SpotOn NYC and #reachingoutsci – scientists and science communicators share their social media case studies
Thursday was #SoNYC’s 2nd birthday and we celebrated in style with a social media-themed event!
Building up to these conversations, we have been sharing case studies of scientists and communicators using social media for science outreach projects. The event was an extension of these conversations and you can recap by reading our Storify summary and by watching the video archive. You can also read all of the case studies here and stay tuned online using the #reachingoutsci hashtag as we intend to publish more this week.
nature.com blogs – a collection of blogs from editors and other staff at NPG
Nature Chemistry’s May 2013 issue is their 50th issue! To mark this milestone they have compiled 50 interesting tidbits of information about the journal – including a rather fetching tea cosy!
6. We spell ‘sulfur’ with an ‘f’ and here’s an Editorial explaining why.
Elsewhere on nature.com blogs, you can find posts about IceCube neutrinos that come from outer space, a melanoma drug, the element cerium, as well as a weekly round-up of science news from the Middle East.
Check out the latest Nature Video, focused on the research paper: Linking the evolution of body shape and locomotor biomechanics in bird-line archosaurs
Scitable – Nature Education’s network of science blogs

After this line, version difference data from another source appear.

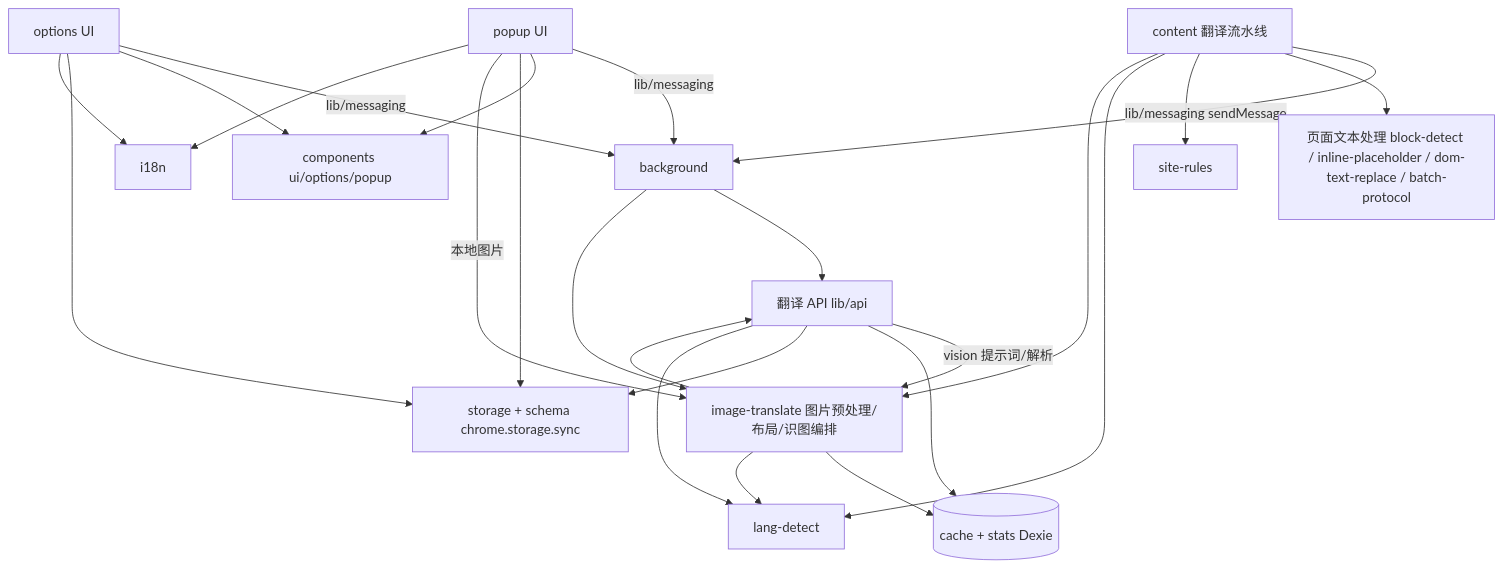
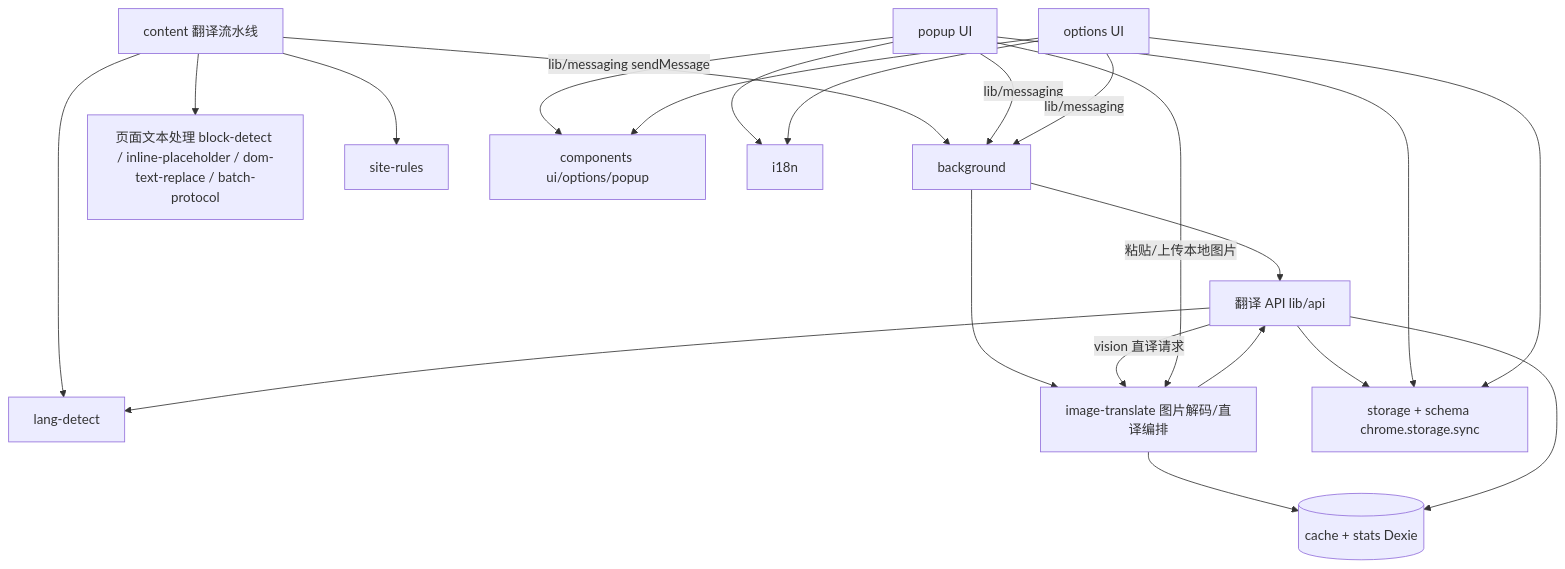
One commit to HodgeWen/translator changed the diagram in .agents/docs/CODE-MAP.md. Above: the diagram before and after it, drawn with Mermaid. The commit also changed other lines of this file and 39 other files, not shown here.

First line of the commit message:
refactor(image-translate)!: 图片翻译统一为弹窗内粘贴/上传

````diff
--- a/.agents/docs/CODE-MAP.md
+++ b/.agents/docs/CODE-MAP.md
@@ -52,26 +52,24 @@
 ```mermaid
 graph TD
     content[content 翻译流水线] -->|lib/messaging sendMessage| background[background]
     popup[popup UI] -->|lib/messaging| background
     options[options UI] -->|lib/messaging| background
     content --> textproc[页面文本处理 block-detect / inline-placeholder / dom-text-replace / batch-protocol]
     content --> siterules[site-rules]
     content --> langdetect[lang-detect]
-    content --> imagetranslate[image-translate 图片预处理/布局/识图编排]
     background --> api[翻译 API lib/api]
-    background --> imagetranslate
-    api -->|vision 提示词/解析| imagetranslate
+    background --> imagetranslate[image-translate 图片解码/直译编排]
+    api -->|vision 直译请求| imagetranslate
     imagetranslate --> api
     imagetranslate --> cache
-    imagetranslate --> langdetect
     popup --> uicomp[components ui/options/popup]
     options --> uicomp
     api --> cache[(cache + stats Dexie)]
     api --> storage[storage + schema chrome.storage.sync]
-    api --> langdetect[lang-detect]
+    api --> langdetect
     popup --> storage
-    popup -->|本地图片| imagetranslate
+    popup -->|粘贴/上传本地图片| imagetranslate
     options --> storage
     popup --> i18n[i18n]
     options --> i18n
 ```
````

The future of solar cells will rely heavily on biomimicry says environment blogger Whitney Campbell.
“To improve solar yields, for instance, one group of researchers has used a genetically-engineered virus to precisely arrange carbon nanotubes, which increased the amount of electricity the panel extracted. Another team has repurposed the treatment that gives CDs their silver coatings to print circuits onto paper, broadening the range of photovoltaic materials.”

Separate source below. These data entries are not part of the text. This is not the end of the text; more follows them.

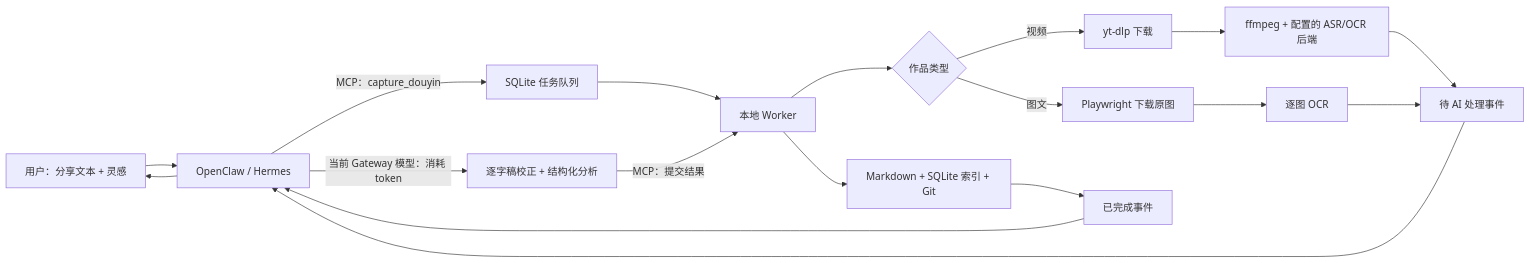
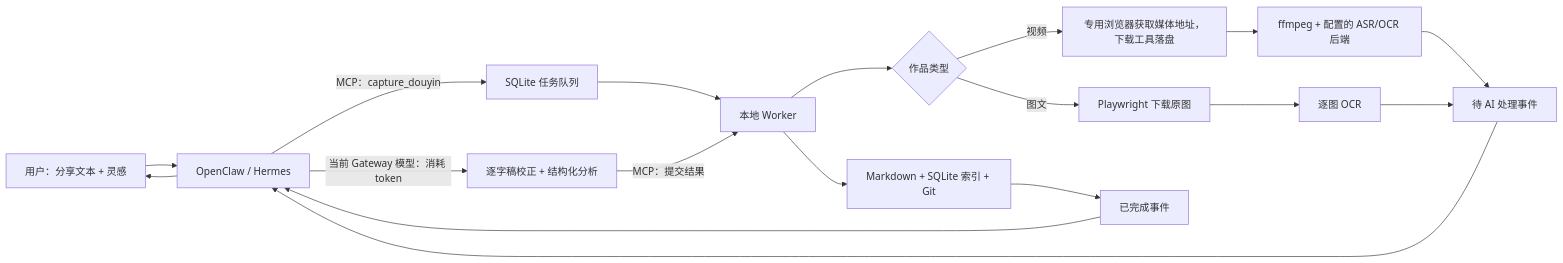
Before and after one commit to WYgao29/douyin-wiki: the diagram in docs/gateway-agents.md, drawn with Mermaid. The commit also changed other lines of this file and 102 other files, not shown here.

First line of the commit message:
fix: harden recovery flows and clean up project artifacts

````diff
--- a/docs/gateway-agents.md
+++ b/docs/gateway-agents.md
@@ -8,20 +8,20 @@
 ```mermaid
 flowchart LR
     U["用户：分享文本 + 灵感"] --> G["OpenClaw / Hermes"]
     G -->|"MCP：capture_douyin"| Q["SQLite 任务队列"]
     Q --> W["本地 Worker"]
     W --> K{"作品类型"}
-    K -->|"视频"| D["yt-dlp 下载"]
+    K -->|"视频"| D["专用浏览器获取媒体地址，下载工具落盘"]
     D --> T["ffmpeg + 配置的 ASR/OCR 后端"]
     K -->|"图文"| P["Playwright 下载原图"]
     P --> O["逐图 OCR"]
     T --> E["待 AI 处理事件"]
     O --> E
     E --> G
     G -->|"当前 Gateway 模型：消耗 token"| C["逐字稿校正 + 结构化分析"]
     C -->|"MCP：提交结果"| W
     W --> V["Markdown + SQLite 索引 + Git"]
     V --> F["已完成事件"]
     F --> G
     G --> U
 ```
````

SciLogs.com – an NPG network of science bloggers
Jaless Rehman says that journal editors should provide authors, whose papers they have rejected even before passing through peer-review, with detailed reasoning. The practice of rejecting papers straightaway is common at prestigious journals like Nature and Science.

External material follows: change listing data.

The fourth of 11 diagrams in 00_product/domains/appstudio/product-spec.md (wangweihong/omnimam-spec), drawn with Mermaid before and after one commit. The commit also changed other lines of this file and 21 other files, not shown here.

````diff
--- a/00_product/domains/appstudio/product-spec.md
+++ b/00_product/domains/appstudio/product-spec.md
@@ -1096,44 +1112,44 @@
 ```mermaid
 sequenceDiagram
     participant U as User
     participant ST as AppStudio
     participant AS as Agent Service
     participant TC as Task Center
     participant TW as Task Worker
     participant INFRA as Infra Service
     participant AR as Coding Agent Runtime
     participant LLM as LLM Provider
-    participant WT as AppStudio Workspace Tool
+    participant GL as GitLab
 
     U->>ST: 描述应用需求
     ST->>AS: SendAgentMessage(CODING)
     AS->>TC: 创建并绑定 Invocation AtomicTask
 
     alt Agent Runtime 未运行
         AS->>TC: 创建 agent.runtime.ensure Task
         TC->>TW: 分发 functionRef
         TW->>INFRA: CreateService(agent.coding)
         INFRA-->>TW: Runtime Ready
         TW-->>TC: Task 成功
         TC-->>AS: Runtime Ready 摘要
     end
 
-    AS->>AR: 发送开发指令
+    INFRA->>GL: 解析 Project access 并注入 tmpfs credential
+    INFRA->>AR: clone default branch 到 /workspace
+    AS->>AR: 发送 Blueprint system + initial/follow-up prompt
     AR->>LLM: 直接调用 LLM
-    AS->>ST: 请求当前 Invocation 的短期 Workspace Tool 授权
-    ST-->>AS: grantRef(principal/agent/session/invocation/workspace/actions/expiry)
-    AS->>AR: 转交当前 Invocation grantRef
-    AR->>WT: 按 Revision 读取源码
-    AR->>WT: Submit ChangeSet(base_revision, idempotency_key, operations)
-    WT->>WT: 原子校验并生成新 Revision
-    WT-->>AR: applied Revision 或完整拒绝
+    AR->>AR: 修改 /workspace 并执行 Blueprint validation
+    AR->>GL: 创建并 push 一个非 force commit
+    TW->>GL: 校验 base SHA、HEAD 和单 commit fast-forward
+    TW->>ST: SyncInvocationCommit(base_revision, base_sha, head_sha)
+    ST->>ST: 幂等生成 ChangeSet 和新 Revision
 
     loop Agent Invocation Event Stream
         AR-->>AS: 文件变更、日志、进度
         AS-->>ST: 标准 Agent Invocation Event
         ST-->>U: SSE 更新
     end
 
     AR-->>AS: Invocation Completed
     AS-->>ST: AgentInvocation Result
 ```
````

Stephanie Swift has a typically short post this week about an important, though unnecessarily controversial topic: gun control in the US.
“[…] since 1996, scientific research into gun violence has been prohibited by law from receiving funding from the US Centers for Disease Control and Prevention if it advocates or promotes gun control.”